→ **DIRECTIONS FOR THIS TASK**: Each record should be given again exactly, and any picture in it left out.

→ **SOURCE MATERIAL**:
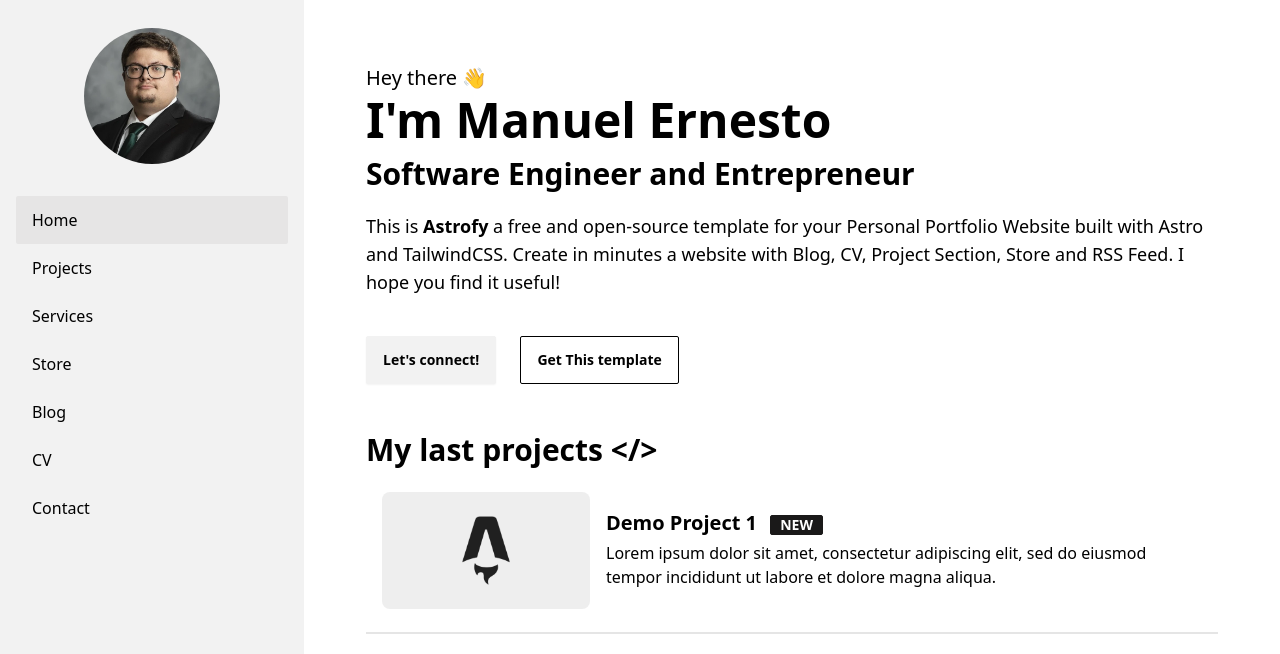
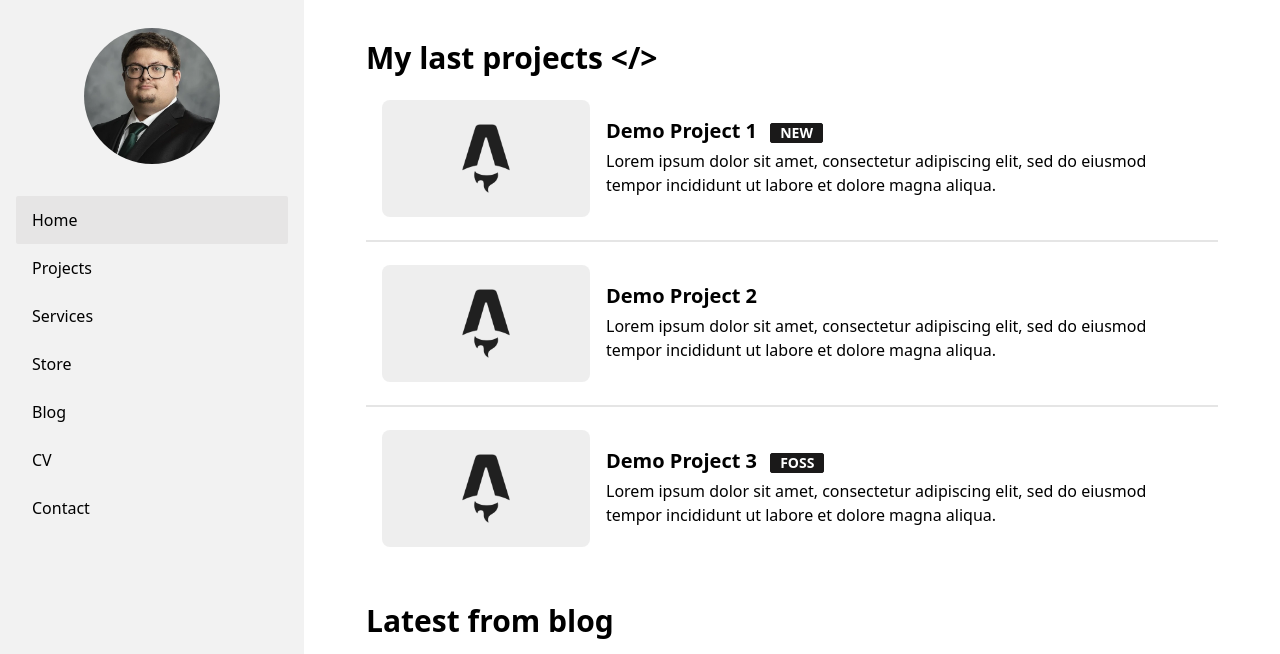
Before and after one commit to CRHudson/CRHudson.github.io, an Astro site: page / in a window 1280 px wide. Shown: the top 654 px of the page. Built offline with nearby package versions, Linux system fonts and the light colour scheme; Astro itself is replaced by a stand-in of ours.

Commit message:
update landing page

```diff
--- a/src/pages/index.astro
+++ b/src/pages/index.astro
@@ -10,7 +10,7 @@ const last_posts = posts.slice(0, 3);
 ---
 
 <BaseLayout sideBarActiveItemID="home">
-  <div class="pb-12 mt-5">
+ <!-- <div class="pb-12 mt-5">
     <div class="text-xl py-1">Hey there 👋</div>
     <div class="text-5xl font-bold">I'm Manuel Ernesto</div>
     <div class="text-3xl py-3 font-bold">Software Engineer and Entrepreneur</div>
@@ -26,7 +26,7 @@ const last_posts = posts.slice(0, 3);
       <a href="https://github.com/manuelernestog/astrofy" target="_blank" class="btn btn-outline ml-5">
         Get This template
       </a>
-    </div>
+    </div> -->
   </div>
 
   <div>
```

→ **SOLUTION FOR THIS PROBLEM**:
Before and after one commit to CRHudson/CRHudson.github.io, an Astro site: page / in a window 1280 px wide. Shown: the top 654 px of the page. Built offline with nearby package versions, Linux system fonts and the light colour scheme; Astro itself is replaced by a stand-in of ours.

Commit message:
update landing page

```diff
--- a/src/pages/index.astro
+++ b/src/pages/index.astro
@@ -10,7 +10,7 @@ const last_posts = posts.slice(0, 3);
 ---
 
 <BaseLayout sideBarActiveItemID="home">
-  <div class="pb-12 mt-5">
+ <!-- <div class="pb-12 mt-5">
     <div class="text-xl py-1">Hey there 👋</div>
     <div class="text-5xl font-bold">I'm Manuel Ernesto</div>
     <div class="text-3xl py-3 font-bold">Software Engineer and Entrepreneur</div>
@@ -26,7 +26,7 @@ const last_posts = posts.slice(0, 3);
       <a href="https://github.com/manuelernestog/astrofy" target="_blank" class="btn btn-outline ml-5">
         Get This template
       </a>
-    </div>
+    </div> -->
   </div>
 
   <div>
```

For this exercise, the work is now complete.